Add budget cuts to the food bank's finances, and it's been a tough couple of years for the organization overall.

“Money is tight, but our community has been wildly supportive,” Valanti said. “People share what they have and have been very generous.

“Currently, we are meeting financial goals as much as we can, but food goes out as fast as it comes in. We are hanging in there.”

Donated food from distributors is diminishing because of the rising cost of gas in a shaky economy. Food banks now need to buy more food.

“We are buying 35 to 40 percent of food now,” Valanti said. “The downside of that is we have to raise more money. The upside is we can buy more healthy food and buy large quantities at a good price to make our donations go as far as possible.”

Every year, the holidays of Thanksgiving and Christmas, which are largely devoted to food, show a spike in donations for a variety of reasons. There's more awareness about hunger, and people continue to remember those who don't have everything that they want.

“It's the giving season,” Valanti said, “and also, a lot of people save donations for the end of the year.

“We appreciate people thinking about us, but it's nice when they think about us in January and February, as well. Sitting down for a monster Thanksgiving dinner certainly reminds you that not everyone has that.”

After the holidays, that support slows down but is countered with year-round corporate donations and support. Valanti said that there are many ways that people can help whether it's the holidays or the middle of summer.

“The great thing about it is everyone has a part to play in eliminating hunger in our region,” she said. “If they don't have money, they can give time. People organize benefits and events.
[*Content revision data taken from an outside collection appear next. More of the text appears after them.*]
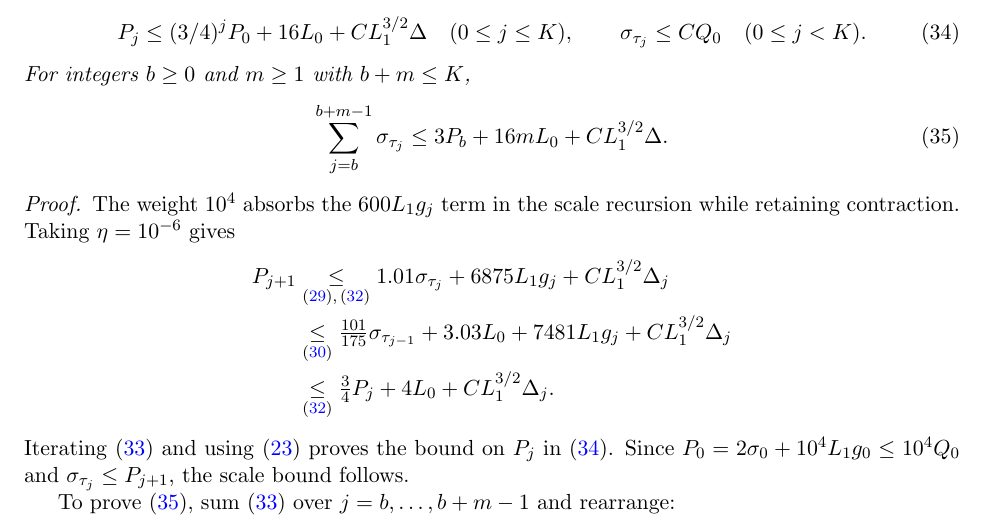
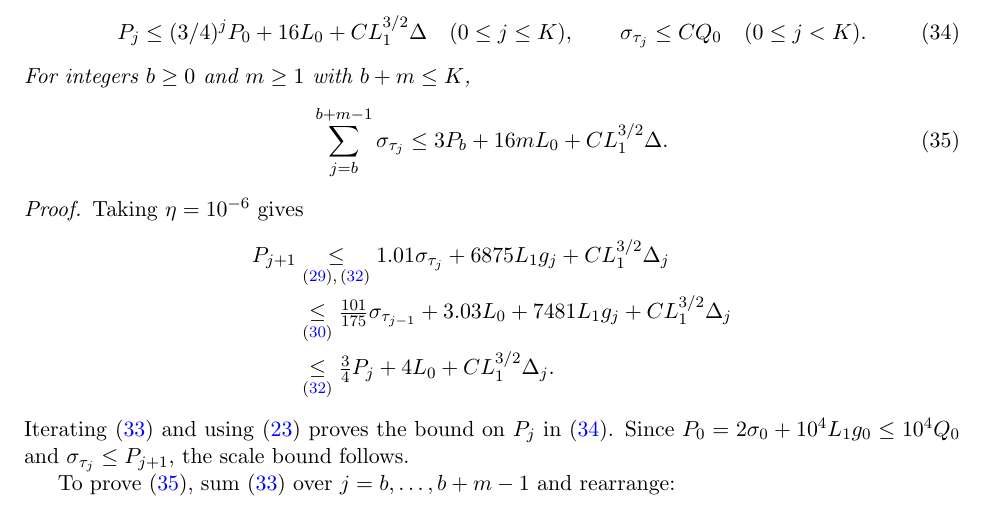
Before and after one commit to Blitz-Jiang/parameter-free-algorithm-for-ncsc, a LaTeX paper (universal-sharp-utr/main.tex, which reads universal-sharp-utr/sections/potential.tex): part of page 7 of 10, cut so that both start at the same text. Compiled offline with pdfLaTeX.

Commit message:
删除 potential 权重的解释性文字

```diff
--- a/universal-sharp-utr/sections/potential.tex
+++ b/universal-sharp-utr/sections/potential.tex
@@ -97,8 +97,7 @@ For integers $b\ge0$ and $m\ge1$ with $b+m\le K$,
 \end{equation}
 \end{proposition}
 \begin{proof}
-The weight $10^4$ absorbs the $600L_1g_j$ term in the scale recursion
-while retaining contraction. Taking $\eta=10^{-6}$ gives
+Taking $\eta=10^{-6}$ gives
 \[
  \begin{aligned}
  P_{j+1}
```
It's not just about writing your own check; it's about giving on an ongoing basis.”

Lisa Nuccetelli, executive director of the Greater Washington County Food Bank, said that donations stay steady through the end of January, while a month-long drop-off in those donations occurs in February. In March, the local farm bureau holds a food drive, which adds support to the food bank after donations slow down.

“Food donations and monetary donations provide us a way to continue what we are doing,” Nuccetelli said. “We pick up a good number of new registered clients during the holidays who continue to be clients during the year. Our numbers inflate during the holidays, and they stay that way throughout the year.”

The Greater Washington County Food Bank serves 3,800 households per month. This year, Nuccetelli said that many past donors now need help.

“A lot of people who have lost their jobs, who have dealt with the economy up to this point, then look for help over the holidays,” she said.

“These are clients in the past who have been donors, but with the rising costs of gas and those issues, this year they are knocking on our door.”

The Greater Pittsburgh Community Food Bank receives more than 10,000 volunteers per year—all of whom are needed.

Every little bit counts, Valanti said.

“We have kids running food drives, lemonade stands and flea markets because they want to do something,” she said.

The top food donations needed include peanut butter, tuna fish and high-protein canned items.

Heading into 2012, the challenges remain the same, all stemming from the status of the economy and restraints in government funding.

“Everyone is in their deficit-cutting mood,” Valanti said, “and a lot of programs are on the block. Eighteen percent of our support comes from grants and programs, and that's not a lot. But it means something.

“We lost $130,000 in emergency services grants from the county, which is also federal, but that's a lot of money.”

The main obstacle: filling those gaps with new areas of financial support.

“Our challenge is maintaining and replacing government support and general factors of the economy that will bring us even more clients,” she said.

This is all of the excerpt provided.